**Your objective**. The word "states" may appear in the records below. Report how many lines contain it, and write nothing besides the number.

**Material for this exercise**.

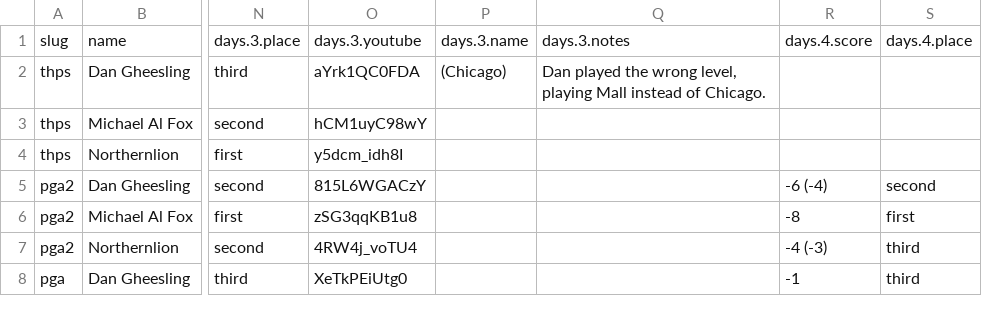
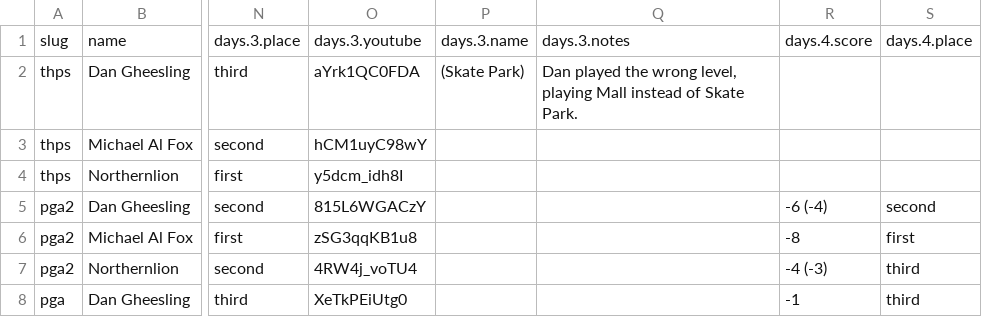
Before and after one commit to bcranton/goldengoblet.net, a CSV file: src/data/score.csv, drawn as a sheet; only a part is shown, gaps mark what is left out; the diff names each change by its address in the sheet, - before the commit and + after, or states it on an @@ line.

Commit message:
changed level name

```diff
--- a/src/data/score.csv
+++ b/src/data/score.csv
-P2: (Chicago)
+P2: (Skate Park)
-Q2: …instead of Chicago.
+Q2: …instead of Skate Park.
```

--

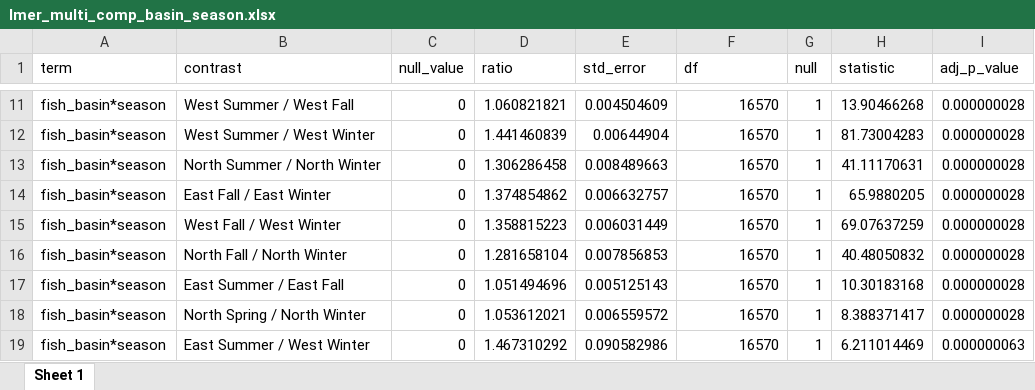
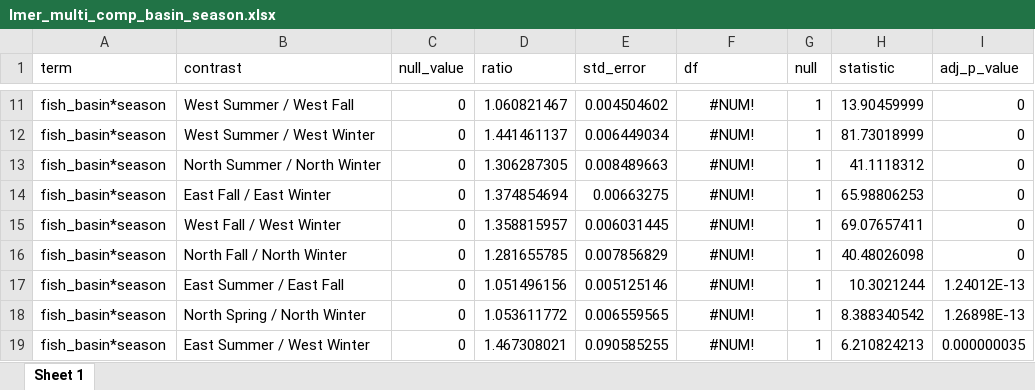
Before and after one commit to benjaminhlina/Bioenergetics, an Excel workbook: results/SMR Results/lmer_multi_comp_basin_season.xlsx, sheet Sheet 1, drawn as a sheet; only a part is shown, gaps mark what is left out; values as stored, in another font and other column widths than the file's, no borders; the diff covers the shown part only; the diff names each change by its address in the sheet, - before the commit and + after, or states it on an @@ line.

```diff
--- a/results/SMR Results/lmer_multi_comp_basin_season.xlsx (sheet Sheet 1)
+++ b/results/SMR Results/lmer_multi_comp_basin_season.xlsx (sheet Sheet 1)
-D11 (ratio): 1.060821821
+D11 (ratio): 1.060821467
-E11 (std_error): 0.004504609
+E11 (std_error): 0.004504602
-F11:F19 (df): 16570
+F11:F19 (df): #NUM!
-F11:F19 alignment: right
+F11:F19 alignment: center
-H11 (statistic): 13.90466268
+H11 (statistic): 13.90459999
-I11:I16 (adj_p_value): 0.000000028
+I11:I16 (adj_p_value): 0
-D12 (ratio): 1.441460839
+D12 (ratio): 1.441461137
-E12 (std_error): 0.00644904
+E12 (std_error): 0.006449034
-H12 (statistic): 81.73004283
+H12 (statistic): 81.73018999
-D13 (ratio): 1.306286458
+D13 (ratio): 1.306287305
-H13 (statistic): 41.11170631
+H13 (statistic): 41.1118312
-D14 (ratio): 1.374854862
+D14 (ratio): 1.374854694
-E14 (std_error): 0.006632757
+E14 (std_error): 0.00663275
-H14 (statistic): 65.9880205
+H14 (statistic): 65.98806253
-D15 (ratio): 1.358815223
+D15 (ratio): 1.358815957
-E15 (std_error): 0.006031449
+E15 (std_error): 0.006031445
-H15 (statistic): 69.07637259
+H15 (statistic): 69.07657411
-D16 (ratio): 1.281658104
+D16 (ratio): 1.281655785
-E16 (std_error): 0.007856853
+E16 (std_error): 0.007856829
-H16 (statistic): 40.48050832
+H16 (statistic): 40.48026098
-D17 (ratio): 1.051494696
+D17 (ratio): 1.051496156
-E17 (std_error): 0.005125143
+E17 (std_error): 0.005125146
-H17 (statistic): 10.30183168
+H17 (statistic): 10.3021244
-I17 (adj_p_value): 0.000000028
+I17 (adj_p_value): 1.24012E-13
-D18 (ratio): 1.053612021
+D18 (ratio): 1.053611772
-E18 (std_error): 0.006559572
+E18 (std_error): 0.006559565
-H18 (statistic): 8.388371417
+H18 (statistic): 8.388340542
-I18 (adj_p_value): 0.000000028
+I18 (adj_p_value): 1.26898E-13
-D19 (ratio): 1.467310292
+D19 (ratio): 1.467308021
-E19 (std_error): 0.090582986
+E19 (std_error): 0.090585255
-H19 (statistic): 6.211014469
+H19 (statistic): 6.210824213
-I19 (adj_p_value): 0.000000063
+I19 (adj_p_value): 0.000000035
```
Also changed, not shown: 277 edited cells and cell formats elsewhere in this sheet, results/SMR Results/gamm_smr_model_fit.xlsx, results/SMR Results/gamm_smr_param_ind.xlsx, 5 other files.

**Your response**. 2